Often proclaimed the "Father of Western
Architecture", Palladio leaves behind a legacy of neo-classical
civic buildings, churches, villas, palaces and bridges strewn about
the Veneto. This page focuses on his villas and may gradually
expand as I overcome the vagaries of Italian road signs and
eventually discover the remaining ones. Unlike the urban
palaces, Palladio's villas are located in the countryside usually
with the dual purpose of residence and farm building, though
sometimes as little more than elaborate recreational follies.
The notion of the "Perfect House" is
primarily one of mathematical correctness in proportions of column
height, width and spacing, not of comfort or practicality,
ostensibly derived from Vitruvius' de Architectura of 15BC.
This despite the equal weight placed by Vitruvius on the other
desirable attributes of any building, "firmness, commodity and delight". The Palladian
quest for symmetrical perfection at the expense of function somehow
ignores the fact that Vitruvius' treatise is inconsistent both
internally and in its record of the actual dimensions of Greek and
Roman remains on which it is purportedly based. Not only that,
Palladio himself often ignores those same proportions when they are
Regardless of their mathematical correctness,

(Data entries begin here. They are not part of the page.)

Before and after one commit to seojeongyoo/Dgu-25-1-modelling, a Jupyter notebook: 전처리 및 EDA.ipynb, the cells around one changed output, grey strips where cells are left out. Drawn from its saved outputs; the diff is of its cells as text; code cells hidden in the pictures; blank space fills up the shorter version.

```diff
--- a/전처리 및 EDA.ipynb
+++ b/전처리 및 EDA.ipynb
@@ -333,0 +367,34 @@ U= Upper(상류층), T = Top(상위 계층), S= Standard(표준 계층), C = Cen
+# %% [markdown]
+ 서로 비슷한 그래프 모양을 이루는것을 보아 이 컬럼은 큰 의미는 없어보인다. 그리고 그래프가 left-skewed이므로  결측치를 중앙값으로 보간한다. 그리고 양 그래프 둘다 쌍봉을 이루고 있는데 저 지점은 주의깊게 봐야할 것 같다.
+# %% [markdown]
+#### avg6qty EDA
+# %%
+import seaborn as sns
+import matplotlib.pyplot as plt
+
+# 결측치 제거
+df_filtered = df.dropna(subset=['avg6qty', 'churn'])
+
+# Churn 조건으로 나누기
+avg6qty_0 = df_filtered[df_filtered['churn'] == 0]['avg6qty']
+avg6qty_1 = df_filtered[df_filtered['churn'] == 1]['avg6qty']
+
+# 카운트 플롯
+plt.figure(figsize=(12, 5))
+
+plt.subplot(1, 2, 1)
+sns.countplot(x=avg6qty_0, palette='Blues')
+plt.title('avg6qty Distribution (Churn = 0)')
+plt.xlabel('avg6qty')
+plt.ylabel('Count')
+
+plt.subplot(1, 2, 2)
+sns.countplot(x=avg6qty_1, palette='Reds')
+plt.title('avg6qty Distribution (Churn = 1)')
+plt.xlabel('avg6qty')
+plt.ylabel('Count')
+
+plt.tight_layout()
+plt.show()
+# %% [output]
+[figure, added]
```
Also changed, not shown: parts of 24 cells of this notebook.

these villas in their context are pretty cool, though possibly less
so when transposed to the blasted moorlands of Scotland.